== Data for processing
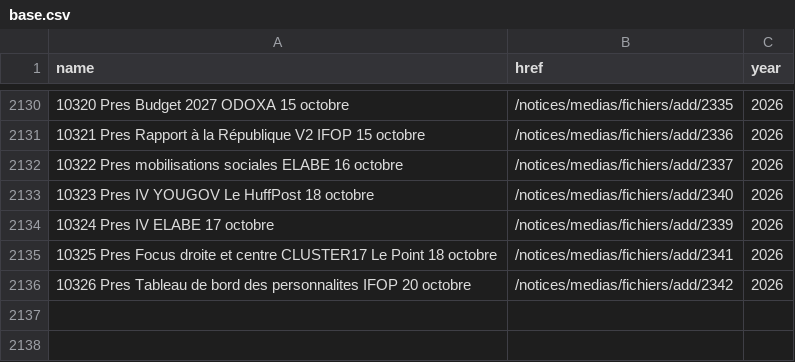
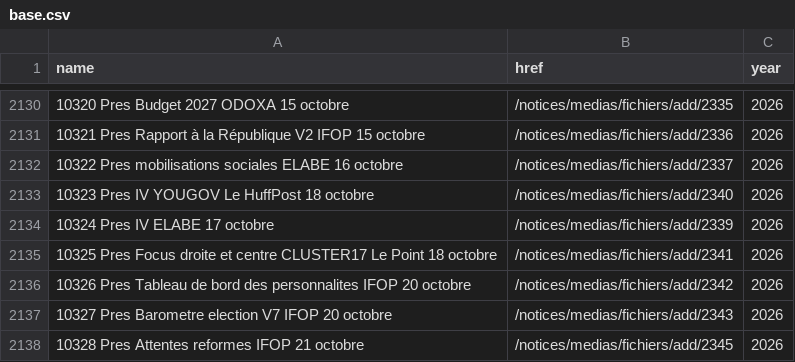
Before and after one commit to nsppolls/sondages-commission-index, a CSV file: base.csv, drawn as a sheet; only a part is shown, gaps mark what is left out.

```diff
--- a/base.csv
+++ b/base.csv
@@ -2136 +2136,3 @@ name,href,year
 10326 Pres Tableau de bord des personnalites IFOP 20 octobre,/notices/medias/fichiers/add/2342,2026
+10327 Pres Barometre election V7 IFOP 20 octobre,/notices/medias/fichiers/add/2343,2026
+10328 Pres Attentes reformes IFOP 21 octobre,/notices/medias/fichiers/add/2345,2026
```
Also changed, not shown: files.csv, 3 other files.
====
### Problem description:
List each line in the listing that contains the string "octobre".

### Reply to the exercise:
 10326 Pres Tableau de bord des personnalites IFOP 20 octobre,/notices/medias/fichiers/add/2342,2026
+10327 Pres Barometre election V7 IFOP 20 octobre,/notices/medias/fichiers/add/2343,2026
+10328 Pres Attentes reformes IFOP 21 octobre,/notices/medias/fichiers/add/2345,2026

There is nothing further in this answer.